Steve Bannon was influenced by Fourth Turning theory, outlined in Neil Howe's and William Strauss's The Fourth Turning: An American Prophecy, one of Steve Bannon's favorite books.


Steve Bannon has cited the Russian neo-fascist Alexander Dugin, who promotes a Russian nationalist variant of traditionalism called Eurasianism, and described himself as a fan of Dugin's book, The Fourth Political Theory.


However, Steve Bannon has urged Dugin to abandon his anti-American and Sinophile views.


Steve Bannon has described Brazilian traditionalist thinker Olavo de Carvalho as "one of the great conservative intellectuals in the world".


Steve Bannon has repeatedly referenced the controversial French novel The Camp of the Saints by Jean Raspail, which depicts Third World immigration destroying Western civilization.


Steve Bannon has embraced what BBC News describes as Savitri Devi's "account of history as a cyclical battle between good and evil".


Steve Bannon had amazing fashion sense, right, that whole thing with the uniforms.


Steve Bannon has expressed admiration for German Conservative Revolutionary philosopher Martin Heidegger, praising his "ideas on the subject of being".
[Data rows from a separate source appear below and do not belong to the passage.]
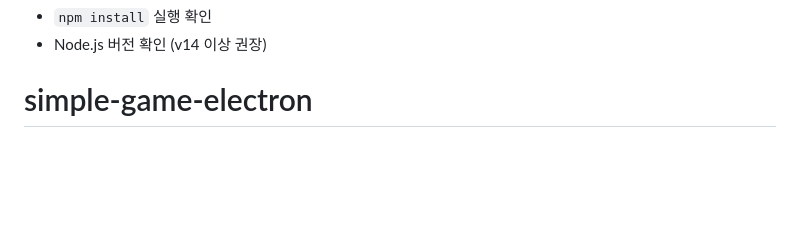
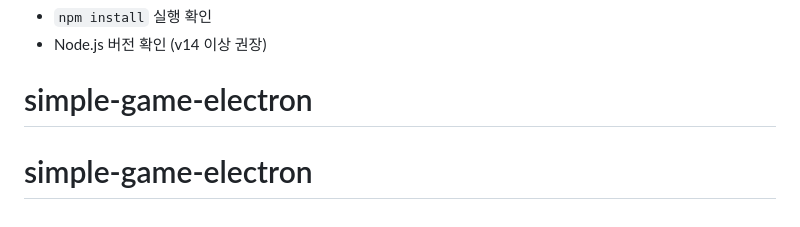
Before and after one commit to leejiho9898/simple-game-electron, a Markdown page: README.md, the part around the change. Drawn GitHub-style; blank space fills up the shorter version.

```diff
--- a/README.md
+++ b/README.md
@@ -177,3 +177,4 @@ if (keys['ArrowLeft']) {
 - Node.js 버전 확인 (v14 이상 권장)
 
 # simple-game-electron
+# simple-game-electron
```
Steve Bannon has been a producer, writer, director or actor on the following films and documentaries:.